eMarketing Copywriter 4 Solutions for High Email Unsubscribe Rates

Even the best marketers in the business know that a 3 to 5% attrition rate is natural. But when your number of unsubscribes starts creeping towards 10% per email send, it’s time to take action.

Let’s dig in to how savvy marketers are starting to shift the way they think about email marketing (and how to curtail high email unsubscribe rates):

Only send a newsletter when you have something to say.

Ali T. Brown (or Ali Shanti) has run a few successful seven figure businesses. But she just didn’t feel like herself anymore. In a recent podcast interview with Amy Porterfield, she told listeners that she decided to shift inward and scale down her life.

Known for her bold, left of center choices, Ali also modified her thinking about email marketing. “Why am I sending a newsletter every week?” she asked. And the answer was, basically, because that’s what modern marketing conventions tells us we should do.

If you don’t have something to say – and your only goal is to get eyes on your brand – you probably don’t need to send a newsletter. Er, you definitely don’t need to hit send just to hit send.

However, if you are launching a new project, want to let readers know about a cool resource, or are driven to share great content, by all means, send a valuable message to your subscribers.

Won’t your list get cold? Maybe. But if you are like most coaches, you’ve got a marketing plan in place for at least 3 months full of speaking gigs, affiliate launches & hot new programs. Why not send an email once every two weeks? Or try for once a month?

Psst…and definitely be wary of launch phases where you send multiple daily emails. While this may seem like a good idea, sending emails to a buyer who isn’t ready to buy just might push them to unsubscribe.

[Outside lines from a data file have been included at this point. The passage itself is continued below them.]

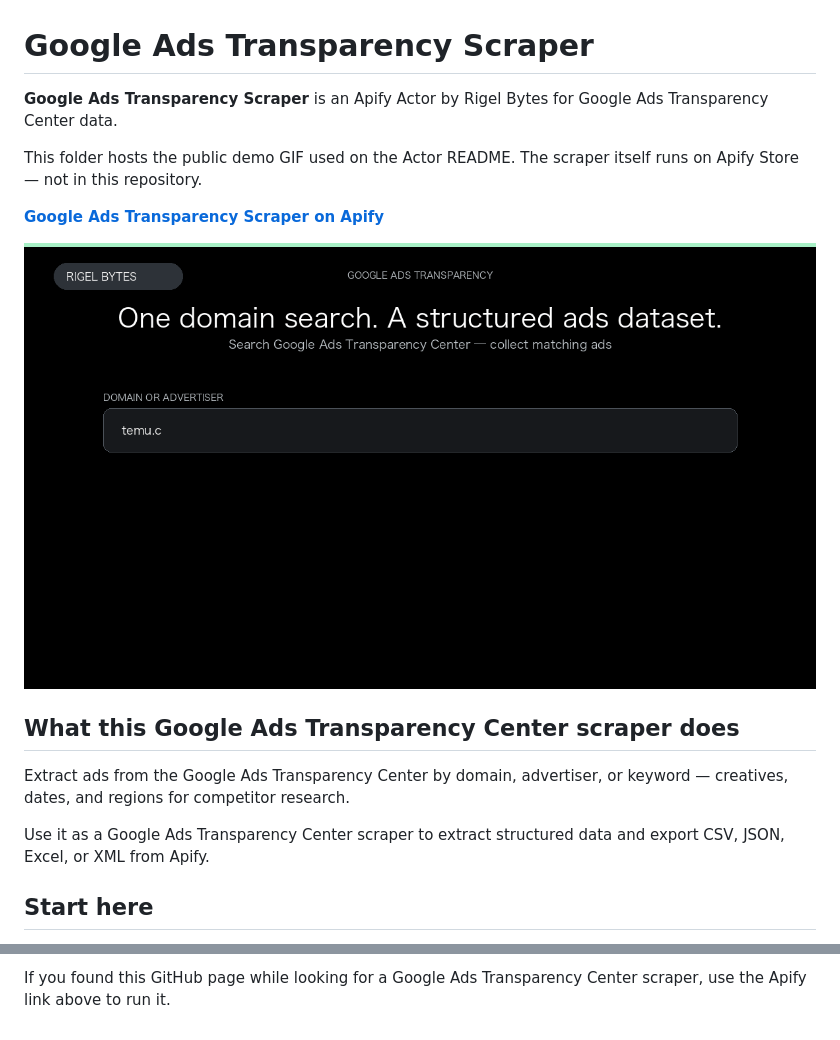
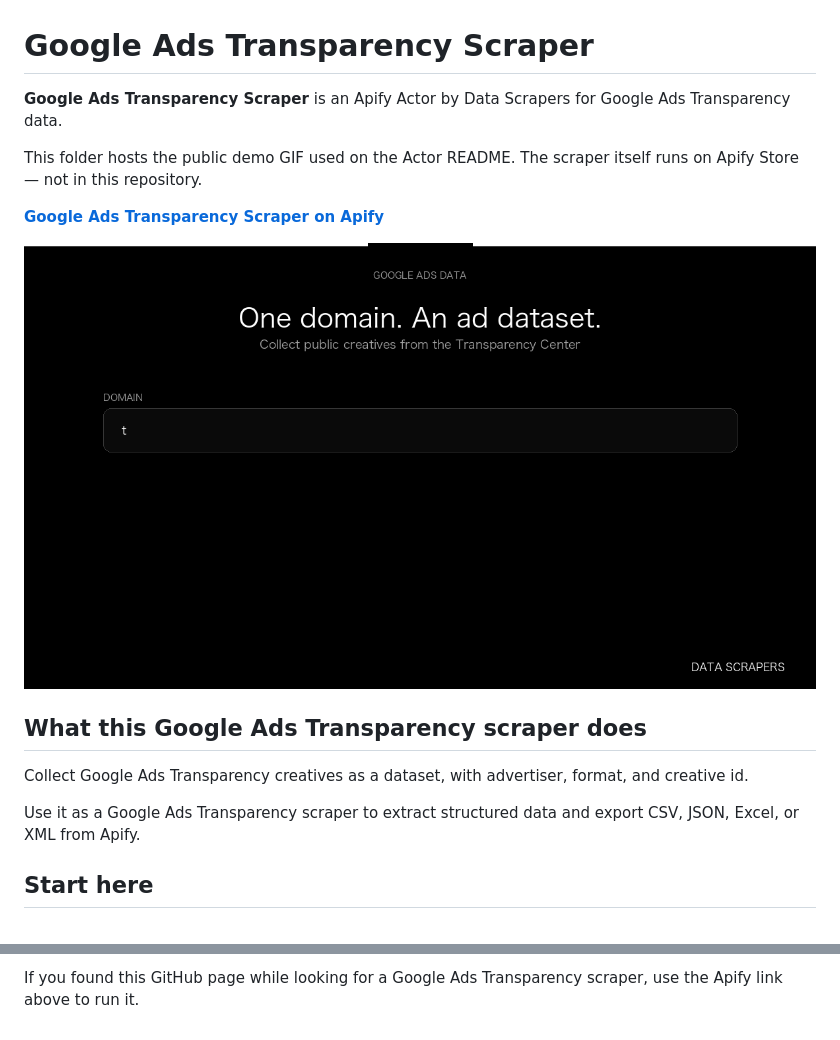
Before and after one commit to faizanalii/apify-actor-assets, a Markdown page: google-ads-scraper/README.md, 2 parts joined by grey strips. Drawn GitHub-style; pictures changed too: google-ads-scraper/google-ads-scraper-value-demo.gif.

Commit message:
Update google-ads-scraper value-demo GIF

```diff
--- a/google-ads-scraper/README.md
+++ b/google-ads-scraper/README.md
@@ -1,6 +1,6 @@
 # Google Ads Transparency Scraper
 
-**Google Ads Transparency Scraper** is an Apify Actor by Rigel Bytes for Google Ads Transparency Center data.
+**Google Ads Transparency Scraper** is an Apify Actor by Data Scrapers for Google Ads Transparency data.
 
 This folder hosts the public demo GIF used on the Actor README. The scraper itself runs on Apify Store — not in this repository.
 
@@ -10,9 +10,9 @@ This folder hosts the public demo GIF used on the Actor README. The scraper itse
 
-## What this Google Ads Transparency Center scraper does
+## What this Google Ads Transparency scraper does
 
-Extract ads from the Google Ads Transparency Center by domain, advertiser, or keyword — creatives, dates, and regions for competitor research.
+Collect Google Ads Transparency creatives as a dataset, with advertiser, format, and creative id.
 
-Use it as a Google Ads Transparency Center scraper to extract structured data and export CSV, JSON, Excel, or XML from Apify.
+Use it as a Google Ads Transparency scraper to extract structured data and export CSV, JSON, Excel, or XML from Apify.
 
 ## Start here
 
@@ -21,3 +21,3 @@ Use it as a Google Ads Transparency Center scraper to extract structured data an
 3. Click **Start** and export JSON, CSV, Excel, or XML.
 
-If you found this GitHub page while looking for a Google Ads Transparency Center scraper, use the Apify link above to run it.
+If you found this GitHub page while looking for a Google Ads Transparency scraper, use the Apify link above to run it.
```
Also changed, not shown: other parts of google-ads-scraper/README.md (+4 -4 lines), README.md (+1 -1 lines).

Consider trying a new trick where you only send emails to those who opened your last email (a cool feature offered by AWeber & other ESPs.) This advanced feature might be the key to really increasing your sales (instead of more frequent mass messages.)

Give more value to your audience – like WAY more value.

How do people get to know like and trust you? By the content marketing you put out to the world. This can be in the form of videos, social media posts, blogs or downloadable resources.

They also want to see that you’re fully present in your brand. Your connection to your tribe is what will make or break your brand. High-end coaches with just a few clients can earn as much as those selling to the masses just based on the loyalty of their following.

For an example, take a minute to read some of the posts that Danielle LaPorte shares on her Facebook page. She’s consistently vulnerable, honest & writes beautifully. But she also pitches her products regularly. Her underlying theme is to keep folks attracted to the products she’s selling and the events she’s hosting.

You, too, need to give more value to your readers. Mindset advice is a great mix in, but depending on your list, people joined to learn from you. And that means giving them usable tools to take action right now.

Clean up your list with a fond farewell to inactive subscribers. 

As part of the advice offered by many brave souls, they like to suggest a periodic purging of your email marketing list. I am hesitant to recommend this to anyone with less than a few thousand subscribers on their lists.

Therefore, if you’ve hit the 3,000 point, give yourself a little purge of sorts. Use a bold headline like, “You’re fired” or “Please Unsubscribe Now” and tell readers why you’re taking such a brash stance.

Ask that anyone who isn’t interested in what you have to offer – get clear about your content over the next few months before doing this – kindly leaves your niche. Let them know you’d only like to connect with folks who are actively engaged in your offers, too.

From the numerous reports I’ve heard, the majority of list subscribers stayed put. They became more active in the community and accepted the “Get Lost” email as a club they were privy to instead of a sassy challenge.

Re-Center your psyche for optimal acceptance. (Haters gonna hate.) 

The ultimate advice I can give you is quite simple: Haters gonna hate. Those who unsubscribe (just like buyers who never buy) were dead weight on your list anyway. You were not gaining anything from their presence in your community since they were not engaged members.

Ok, so that’s a little cavalier. Unsubscribes hurt our feelings. We work hard to create awesome content people want to read. And those who basically thumb their nose feel like a personal affront.

You have a few options:

  • Balance this with the positive: what good happened in your business this week or month? Remember that as long as you are present in your brand, traction happens.
  • Regularly perform more list building. By replacing those who unsubscribe with new members, you’ll keep you numbers up, while attracting new potential clients.
  • Try to see your number of subscribes as a vanity metric. It’s just a number. What matters is how engaged list members are. Do they give you positive responses?

Finally, I always read through my unsubscribes before deleting them. I asked one woman to tell me why she peaced out. You’re very observant, she told me. And her reason for leaving (a broken link?) proved to be invalid feedback too, absolving me of any personal responsibility. Ahh. <— Sorry for that snark. I’m only human.

elspeth-circleElspeth Misiaszek is the innovator behind eMarketing Copywriter. She believes you deserve to profit from your passions & has dedicated her business to mentoring others to do what they love & love what they do. Grab your 10 Free Email Marketing Templates to really rock your writing.